Dataset records:
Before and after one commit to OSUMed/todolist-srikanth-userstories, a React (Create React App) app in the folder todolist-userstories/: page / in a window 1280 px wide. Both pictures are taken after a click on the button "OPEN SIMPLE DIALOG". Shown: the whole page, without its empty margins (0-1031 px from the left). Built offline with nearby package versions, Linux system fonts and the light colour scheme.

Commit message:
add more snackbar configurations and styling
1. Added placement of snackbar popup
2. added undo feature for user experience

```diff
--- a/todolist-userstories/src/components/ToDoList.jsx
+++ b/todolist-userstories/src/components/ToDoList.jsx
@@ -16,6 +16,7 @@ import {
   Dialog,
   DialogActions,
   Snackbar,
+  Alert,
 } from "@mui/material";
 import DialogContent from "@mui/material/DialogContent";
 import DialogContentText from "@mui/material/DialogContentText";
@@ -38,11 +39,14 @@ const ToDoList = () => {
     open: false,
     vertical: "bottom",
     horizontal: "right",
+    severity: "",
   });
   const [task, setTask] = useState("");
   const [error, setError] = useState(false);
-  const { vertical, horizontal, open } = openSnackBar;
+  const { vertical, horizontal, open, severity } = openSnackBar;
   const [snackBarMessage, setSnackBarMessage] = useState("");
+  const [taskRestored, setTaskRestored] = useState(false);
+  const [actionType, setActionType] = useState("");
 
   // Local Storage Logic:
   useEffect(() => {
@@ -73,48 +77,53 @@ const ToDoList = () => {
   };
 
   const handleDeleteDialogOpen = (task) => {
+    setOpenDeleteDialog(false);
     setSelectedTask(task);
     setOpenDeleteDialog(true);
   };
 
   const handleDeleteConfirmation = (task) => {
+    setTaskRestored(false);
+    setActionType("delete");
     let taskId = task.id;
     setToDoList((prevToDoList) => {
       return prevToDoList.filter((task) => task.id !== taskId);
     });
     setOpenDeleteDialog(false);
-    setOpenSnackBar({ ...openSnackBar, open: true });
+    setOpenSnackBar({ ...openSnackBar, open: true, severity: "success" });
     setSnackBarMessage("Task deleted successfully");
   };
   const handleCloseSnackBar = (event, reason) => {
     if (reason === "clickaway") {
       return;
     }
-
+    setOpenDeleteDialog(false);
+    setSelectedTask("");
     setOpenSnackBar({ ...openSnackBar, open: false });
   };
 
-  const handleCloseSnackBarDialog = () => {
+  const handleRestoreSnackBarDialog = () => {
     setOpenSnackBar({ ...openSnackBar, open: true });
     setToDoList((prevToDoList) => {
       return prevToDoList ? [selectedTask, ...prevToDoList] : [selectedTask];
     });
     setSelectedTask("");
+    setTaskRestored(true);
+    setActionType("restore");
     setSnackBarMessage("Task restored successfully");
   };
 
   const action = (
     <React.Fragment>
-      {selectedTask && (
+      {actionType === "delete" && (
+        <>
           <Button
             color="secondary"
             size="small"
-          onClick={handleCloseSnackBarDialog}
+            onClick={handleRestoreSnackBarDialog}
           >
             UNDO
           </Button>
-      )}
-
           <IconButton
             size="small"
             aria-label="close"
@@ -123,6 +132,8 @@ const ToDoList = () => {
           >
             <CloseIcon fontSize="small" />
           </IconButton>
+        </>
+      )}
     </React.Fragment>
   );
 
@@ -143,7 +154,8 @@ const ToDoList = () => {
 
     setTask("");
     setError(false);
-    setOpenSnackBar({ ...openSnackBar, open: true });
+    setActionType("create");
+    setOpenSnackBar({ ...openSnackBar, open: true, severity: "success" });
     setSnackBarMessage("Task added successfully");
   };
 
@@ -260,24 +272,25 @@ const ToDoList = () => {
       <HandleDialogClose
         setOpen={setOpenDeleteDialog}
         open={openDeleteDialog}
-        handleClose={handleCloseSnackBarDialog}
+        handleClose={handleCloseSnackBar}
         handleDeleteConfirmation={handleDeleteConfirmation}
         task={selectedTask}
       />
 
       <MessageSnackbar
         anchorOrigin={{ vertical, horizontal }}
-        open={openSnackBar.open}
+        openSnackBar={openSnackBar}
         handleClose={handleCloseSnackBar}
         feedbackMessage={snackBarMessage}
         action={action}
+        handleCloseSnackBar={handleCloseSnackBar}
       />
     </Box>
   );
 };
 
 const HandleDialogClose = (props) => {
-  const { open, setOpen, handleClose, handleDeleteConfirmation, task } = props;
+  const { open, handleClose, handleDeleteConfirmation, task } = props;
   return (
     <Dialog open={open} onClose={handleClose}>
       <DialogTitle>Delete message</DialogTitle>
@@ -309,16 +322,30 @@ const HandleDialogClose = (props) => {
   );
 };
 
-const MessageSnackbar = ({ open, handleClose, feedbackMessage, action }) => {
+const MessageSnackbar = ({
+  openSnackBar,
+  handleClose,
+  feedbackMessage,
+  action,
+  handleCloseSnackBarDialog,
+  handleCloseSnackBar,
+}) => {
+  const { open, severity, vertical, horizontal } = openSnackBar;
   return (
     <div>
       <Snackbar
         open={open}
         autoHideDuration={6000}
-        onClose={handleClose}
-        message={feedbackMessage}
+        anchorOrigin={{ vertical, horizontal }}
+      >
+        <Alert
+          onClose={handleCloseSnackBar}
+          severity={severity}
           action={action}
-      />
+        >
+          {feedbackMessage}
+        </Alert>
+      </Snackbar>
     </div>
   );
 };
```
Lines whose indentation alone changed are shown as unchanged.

ACTIVITY:
Your task is to list each line of the records with the word "true".

COMPLETED TASK:
     setOpenDeleteDialog(true);
-    setOpenSnackBar({ ...openSnackBar, open: true });
+    setOpenSnackBar({ ...openSnackBar, open: true, severity: "success" });
     setOpenSnackBar({ ...openSnackBar, open: true });
+    setTaskRestored(true);
-    setOpenSnackBar({ ...openSnackBar, open: true });
+    setOpenSnackBar({ ...openSnackBar, open: true, severity: "success" });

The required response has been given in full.